Page 144 - Borne are farmers7 daughters ; there is a teacher, two or three poor self-support' ers, — in fact, about such an assemblage as any town between New York and Chicago might give us. But while there is a large enough company to furnish a delightful coterie, there is absolutely no social life among them. . . . Town and country need more improving, enthusiastic work to redeem them from barrenness and indolence.
Page 145 - But above all, and specially as critics, are we charmed with the large impartiality of the writer. Mr. Hamerton is one of those peculiarly fortunate men who have the inclination and means to live an ideal life- From his youth he has lived in an atmosphere of culture and light, moving with clipped wings in a charmed circle of thought. Possessing a peculiarly refined and delicate nature, a passionate love of beauty, and pMrity and art ; and having the means to gratify his tastes, Mr.
Page 146 - It is a series of pictures of the lives of women wage-workers in New York, based on the minutest personal inquiry and observation. No work of fiction has ever presented more startling pictures, and, indeed, if they occurred in a novel would at once be stamped as a figment of the brain. . . . Altogether, Mrs. Campbell's book is a notable contribution to the labor literature of the day, and will undoubtedly enlist sympathy for the cause of the oppressed working- women whose stories do their own pleading.
Page 148 - This little book is made up of selections from Scripture, and verses of poetry, and prose selections for each day of the year.
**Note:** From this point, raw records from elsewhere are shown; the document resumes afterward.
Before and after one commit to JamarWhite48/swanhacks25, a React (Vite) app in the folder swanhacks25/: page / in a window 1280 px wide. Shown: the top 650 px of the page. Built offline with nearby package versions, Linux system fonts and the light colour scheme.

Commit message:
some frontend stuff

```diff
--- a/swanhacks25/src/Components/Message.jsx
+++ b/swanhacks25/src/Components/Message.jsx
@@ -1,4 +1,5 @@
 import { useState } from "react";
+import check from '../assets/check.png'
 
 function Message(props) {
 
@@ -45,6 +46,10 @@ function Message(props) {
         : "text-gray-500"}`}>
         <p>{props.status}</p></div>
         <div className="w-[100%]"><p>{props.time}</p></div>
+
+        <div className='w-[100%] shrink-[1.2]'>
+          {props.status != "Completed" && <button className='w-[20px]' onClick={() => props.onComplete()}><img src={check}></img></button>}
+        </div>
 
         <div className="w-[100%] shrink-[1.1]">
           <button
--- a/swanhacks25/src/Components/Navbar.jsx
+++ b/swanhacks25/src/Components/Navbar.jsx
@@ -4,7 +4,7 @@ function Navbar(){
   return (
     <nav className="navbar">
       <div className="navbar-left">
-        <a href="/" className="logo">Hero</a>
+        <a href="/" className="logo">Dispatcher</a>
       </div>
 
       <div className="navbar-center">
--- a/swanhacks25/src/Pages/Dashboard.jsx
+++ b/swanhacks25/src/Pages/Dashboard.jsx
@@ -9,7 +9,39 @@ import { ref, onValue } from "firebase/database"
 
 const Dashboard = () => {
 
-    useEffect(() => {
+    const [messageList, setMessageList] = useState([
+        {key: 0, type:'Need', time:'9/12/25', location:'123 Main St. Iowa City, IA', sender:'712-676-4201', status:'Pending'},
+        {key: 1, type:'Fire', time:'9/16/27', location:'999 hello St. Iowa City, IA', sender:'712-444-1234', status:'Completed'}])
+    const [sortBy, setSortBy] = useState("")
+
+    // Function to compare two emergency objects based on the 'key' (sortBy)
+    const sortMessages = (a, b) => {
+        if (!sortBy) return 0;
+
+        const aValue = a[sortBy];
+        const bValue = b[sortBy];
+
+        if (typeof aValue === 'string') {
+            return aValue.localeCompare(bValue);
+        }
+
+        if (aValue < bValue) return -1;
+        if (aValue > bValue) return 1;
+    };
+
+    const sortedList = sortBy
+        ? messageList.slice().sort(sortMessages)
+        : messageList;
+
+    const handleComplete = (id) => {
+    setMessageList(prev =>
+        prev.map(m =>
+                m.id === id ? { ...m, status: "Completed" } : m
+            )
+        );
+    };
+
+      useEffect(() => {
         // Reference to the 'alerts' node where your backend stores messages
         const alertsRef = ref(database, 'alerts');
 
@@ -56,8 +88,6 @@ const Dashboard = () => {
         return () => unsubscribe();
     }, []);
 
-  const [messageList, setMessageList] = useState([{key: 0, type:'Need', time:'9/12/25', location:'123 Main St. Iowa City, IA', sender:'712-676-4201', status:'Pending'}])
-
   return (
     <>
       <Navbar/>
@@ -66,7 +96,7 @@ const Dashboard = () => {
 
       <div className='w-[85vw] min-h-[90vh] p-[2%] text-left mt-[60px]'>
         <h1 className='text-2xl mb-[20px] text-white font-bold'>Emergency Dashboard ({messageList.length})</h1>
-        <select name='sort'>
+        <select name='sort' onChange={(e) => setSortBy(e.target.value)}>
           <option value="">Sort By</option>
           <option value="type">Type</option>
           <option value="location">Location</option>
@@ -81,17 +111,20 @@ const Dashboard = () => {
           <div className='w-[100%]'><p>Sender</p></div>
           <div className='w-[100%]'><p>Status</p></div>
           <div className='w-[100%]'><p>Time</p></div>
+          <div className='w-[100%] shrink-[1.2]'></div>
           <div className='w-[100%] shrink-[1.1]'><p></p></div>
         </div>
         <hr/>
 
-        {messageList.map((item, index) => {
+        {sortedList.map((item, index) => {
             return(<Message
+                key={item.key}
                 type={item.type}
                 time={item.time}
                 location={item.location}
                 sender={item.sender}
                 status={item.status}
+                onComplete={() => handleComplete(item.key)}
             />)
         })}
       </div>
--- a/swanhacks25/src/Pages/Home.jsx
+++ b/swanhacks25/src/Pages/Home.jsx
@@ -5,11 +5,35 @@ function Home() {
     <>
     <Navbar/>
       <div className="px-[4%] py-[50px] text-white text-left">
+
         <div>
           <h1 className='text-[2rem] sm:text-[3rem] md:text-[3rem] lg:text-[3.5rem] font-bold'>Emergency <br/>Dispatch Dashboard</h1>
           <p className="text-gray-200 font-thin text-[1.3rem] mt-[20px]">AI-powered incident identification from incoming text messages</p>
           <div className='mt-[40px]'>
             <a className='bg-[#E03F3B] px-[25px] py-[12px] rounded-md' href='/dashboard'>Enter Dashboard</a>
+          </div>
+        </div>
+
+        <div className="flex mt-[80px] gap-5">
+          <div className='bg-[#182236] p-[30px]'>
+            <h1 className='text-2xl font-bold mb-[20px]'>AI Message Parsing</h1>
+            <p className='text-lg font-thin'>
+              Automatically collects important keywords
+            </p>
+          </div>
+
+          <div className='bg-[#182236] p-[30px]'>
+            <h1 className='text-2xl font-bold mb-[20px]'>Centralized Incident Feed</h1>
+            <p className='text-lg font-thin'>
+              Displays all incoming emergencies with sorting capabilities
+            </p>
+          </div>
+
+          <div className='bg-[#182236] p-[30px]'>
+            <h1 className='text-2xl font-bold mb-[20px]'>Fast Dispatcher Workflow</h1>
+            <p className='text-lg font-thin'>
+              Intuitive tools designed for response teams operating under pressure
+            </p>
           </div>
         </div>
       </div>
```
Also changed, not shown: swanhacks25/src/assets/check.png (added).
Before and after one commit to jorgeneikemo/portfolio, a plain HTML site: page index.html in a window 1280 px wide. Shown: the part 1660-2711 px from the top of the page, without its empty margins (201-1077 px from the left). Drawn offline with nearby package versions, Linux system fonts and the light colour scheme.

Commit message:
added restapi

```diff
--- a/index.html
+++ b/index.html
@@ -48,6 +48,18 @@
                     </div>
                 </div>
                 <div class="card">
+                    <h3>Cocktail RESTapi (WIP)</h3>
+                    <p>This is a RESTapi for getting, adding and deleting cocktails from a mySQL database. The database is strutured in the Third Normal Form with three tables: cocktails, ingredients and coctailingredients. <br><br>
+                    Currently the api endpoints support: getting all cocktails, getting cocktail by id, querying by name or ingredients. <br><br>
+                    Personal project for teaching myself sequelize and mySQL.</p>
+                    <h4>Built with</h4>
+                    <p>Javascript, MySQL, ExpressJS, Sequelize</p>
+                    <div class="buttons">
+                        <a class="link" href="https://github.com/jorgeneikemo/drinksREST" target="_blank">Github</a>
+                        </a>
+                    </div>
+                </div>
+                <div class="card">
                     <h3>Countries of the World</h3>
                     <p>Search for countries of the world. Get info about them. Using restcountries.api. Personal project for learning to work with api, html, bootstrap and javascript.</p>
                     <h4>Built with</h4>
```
We turn with confidence to any selections of this kind which Mrs. Tileston may make. In her
Page 100 - The soul is not carried away by outward things, so that it cannot make all necessary reflections; neither does it make those continual references to self, that a jealous sense of its own excellence multiplies to infinity. That freedom of the soul, which looks straight onward in its path, losing no time to reason upon its steps, to study them, or to contemplate those that it has already taken, is true simplicity.
Page 146 - PRISONERS OF POVERTY. WOMEN WAGE-WORKERS : THEIR TRADES AND THEIR LIVES. BY HELEN CAMPBELL, AUTHOR OF "THE WHAT- TO-DO CLUB," "MRS. HERNDON'S INCOME," "MISS MELINDA'S OPPORTUNITY," ETC. i6mo. Cloth. $1.00. Paper, 50 cents. The author writes earnestly and warmly, but without prejudice, and her volume is an eloquent plea for the amelioration of the evils with which she deals. In the present importance into which the labor question generally has loomed, this volume is a timely and valuable contribution...